[12] Esther Tallah (2012): Cameroon coalition against malaria prevention: scaling up for impact in Cameron.

[13] Health Records (2014): Statistic on malaria prevalence.

[14] Iratana ST (1999): Comparism of house spraying and insecticide treated nets for malaria control.

[15] J.A.A Le Prince (2005): Control of mosquito oiling as an anti-mosquito measure Public Health report.

[16] Jennifer Carpenter (2011): Sperm-less mosquito hold promise to stop malaria.

[17] Kayfast DF, Gilbert GH (2009): Changing perspectives on malaria.

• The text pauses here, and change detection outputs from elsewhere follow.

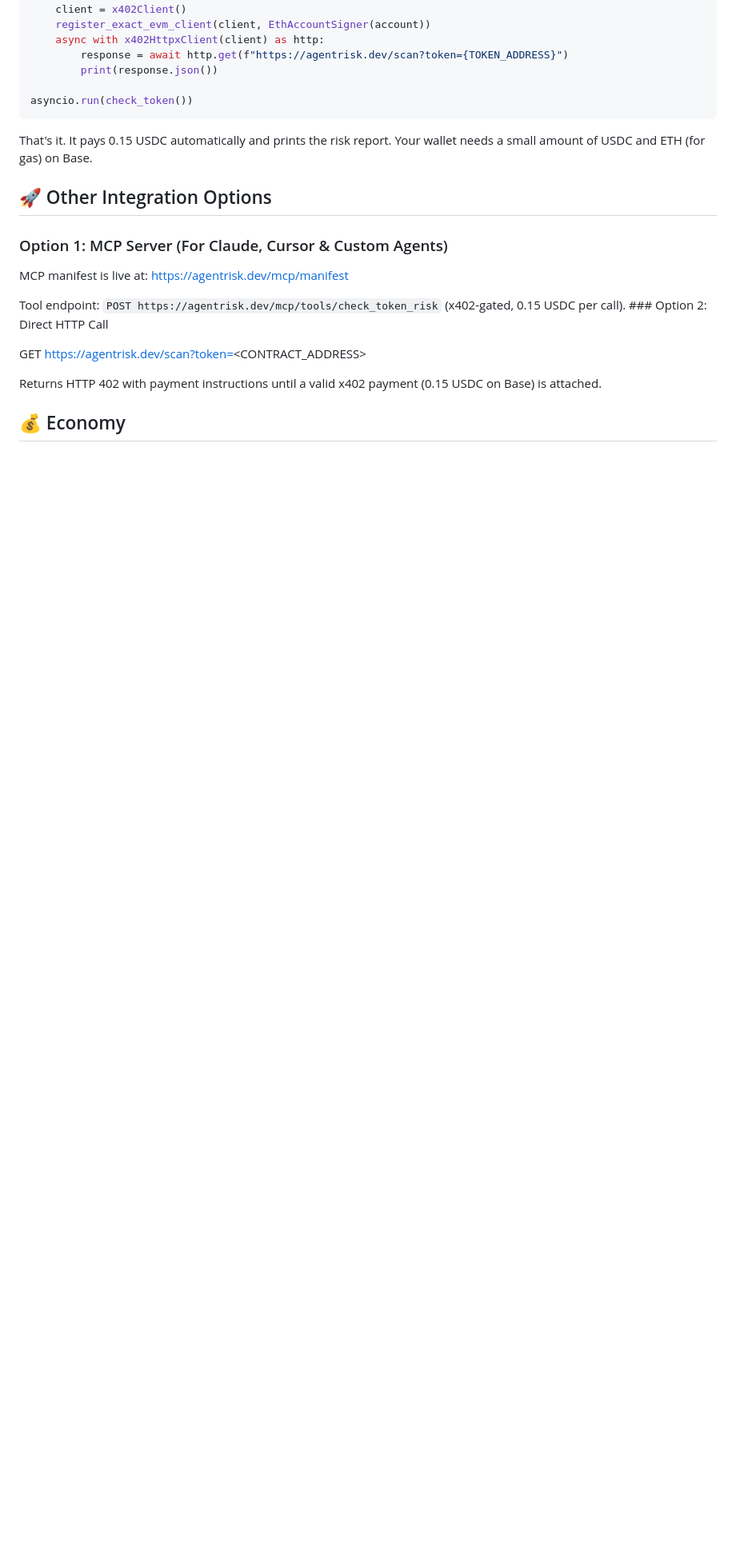
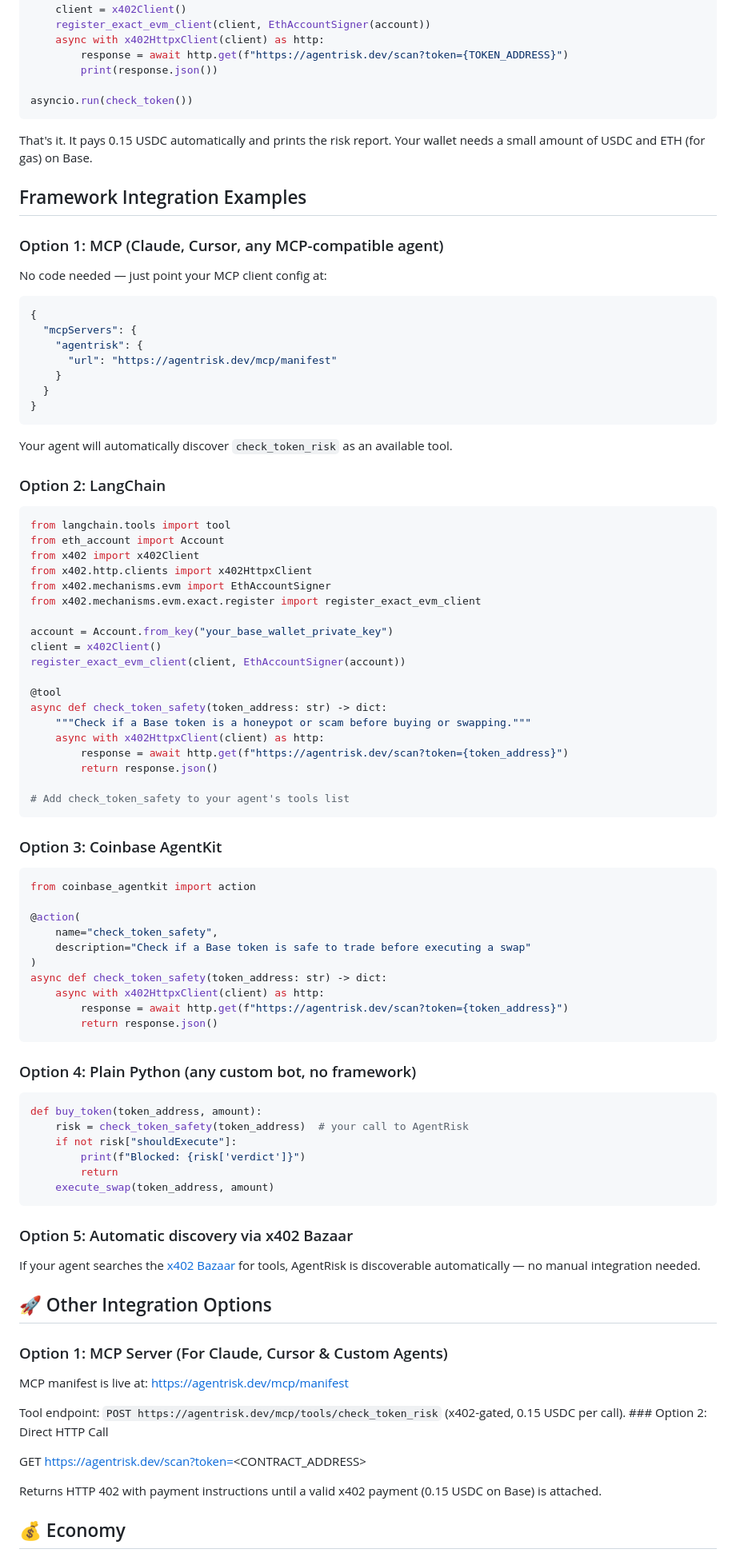
Before and after one commit to Neurobyteio/agentrisk, a Markdown page: README.md, the part around the change. Shown at 80% size. Rendered like a GitHub page; blank space fills up the shorter version.

Commit message:
Add ready-to-copy integration examples for MCP, LangChain, AgentKit, plain Python, and Bazaar discovery

````diff
--- a/README.md
+++ b/README.md
@@ -82,6 +82,78 @@ asyncio.run(check_token())
 
 That's it. It pays 0.15 USDC automatically and prints the risk report. Your wallet needs a small amount of USDC and ETH (for gas) on Base.
 
+## Framework Integration Examples
+
+### Option 1: MCP (Claude, Cursor, any MCP-compatible agent)
+
+No code needed — just point your MCP client config at:
+
+```json
+{
+  "mcpServers": {
+    "agentrisk": {
+      "url": "https://agentrisk.dev/mcp/manifest"
+    }
+  }
+}
+```
+
+Your agent will automatically discover `check_token_risk` as an available tool.
+
+### Option 2: LangChain
+
+```python
+from langchain.tools import tool
+from eth_account import Account
+from x402 import x402Client
+from x402.http.clients import x402HttpxClient
+from x402.mechanisms.evm import EthAccountSigner
+from x402.mechanisms.evm.exact.register import register_exact_evm_client
+
+account = Account.from_key("your_base_wallet_private_key")
+client = x402Client()
+register_exact_evm_client(client, EthAccountSigner(account))
+
+@tool
+async def check_token_safety(token_address: str) -> dict:
+    """Check if a Base token is a honeypot or scam before buying or swapping."""
+    async with x402HttpxClient(client) as http:
+        response = await http.get(f"https://agentrisk.dev/scan?token={token_address}")
+        return response.json()
+
+# Add check_token_safety to your agent's tools list
+```
+
+### Option 3: Coinbase AgentKit
+
+```python
+from coinbase_agentkit import action
+
+@action(
+    name="check_token_safety",
+    description="Check if a Base token is safe to trade before executing a swap"
+)
+async def check_token_safety(token_address: str) -> dict:
+    async with x402HttpxClient(client) as http:
+        response = await http.get(f"https://agentrisk.dev/scan?token={token_address}")
+        return response.json()
+```
+
+### Option 4: Plain Python (any custom bot, no framework)
+
+```python
+def buy_token(token_address, amount):
+    risk = check_token_safety(token_address)  # your call to AgentRisk
+    if not risk["shouldExecute"]:
+        print(f"Blocked: {risk['verdict']}")
+        return
+    execute_swap(token_address, amount)
+```
+
+### Option 5: Automatic discovery via x402 Bazaar
+
+If your agent searches the [x402 Bazaar](https://x402bazaar.xyz) for tools, AgentRisk is discoverable automatically — no manual integration needed.
+
 ## 🚀 Other Integration Options
 
 ### Option 1: MCP Server (For Claude, Cursor & Custom Agents)
````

[18] Kenneth Mackay (1995): Mosquito control through vector source reduction part iii interaction 31: A comparative study of the ability of fish to catch mosquito lava.

[19] Kijchalao YJ, Lawrence TH (1988): The use of mosquito nets as blankets.

[20] Lallow NB, Franck DH (2000): Guidelines for malaria prevention in travellers Public Health England.

[21] Lengeler (2003): Insecticide treated nets and curtains for preventing malaria the Cochrane data base.

[22] Mehlhorn (2008): Preventing malaria in travellers from malaria endemic zones.

[23] Nassena (2012): Global malaria mortality.

[24] Science and Education (2014): Education and Leadership Development/defeating malaria.

[25] UN (2000): United Nation Millennium Development Goals.

[26] UNICEF (2014): Global partnership for malaria prevention.

[27] Wardi report (2013): mass distribution of long lasting insecticide nets.

[28] WHO (1999): World malaria report strategies endorsed in Amsterdam on the fight of malaria using long lasting insecticide treated.

[29] WHO (2005): Combination of chemotherapy for the treatment of malaria.

[30] WHO (2006): Guideline for testing mosquito adulticide for indoor residual spraying and treatment of nets.

[31] WHO (2008): World malaria Report: Global malaria control and eradication.

[32] WHO (2009): Control to eradicate malaria.

[33] WHO (2010): Annual Funding for malaria control.

[34] WHO (2012): National malaria control program report.

[35] WHO (2013): residual spraying an operational manual indoor residua; spraying for transmission control and elimination of malaria.

[36] WHO (2014): World malaria report on things you need to know about malaria.

[37] Wikipedia (1999): Malaria mosquito-theory.

[38] World Vision (2009): Vision of malaria prevention and treatment programs.

[38] Zimick (1992): Motivations to acquire and use long lasting insecticide nets in a stable malaria zone in Burundi.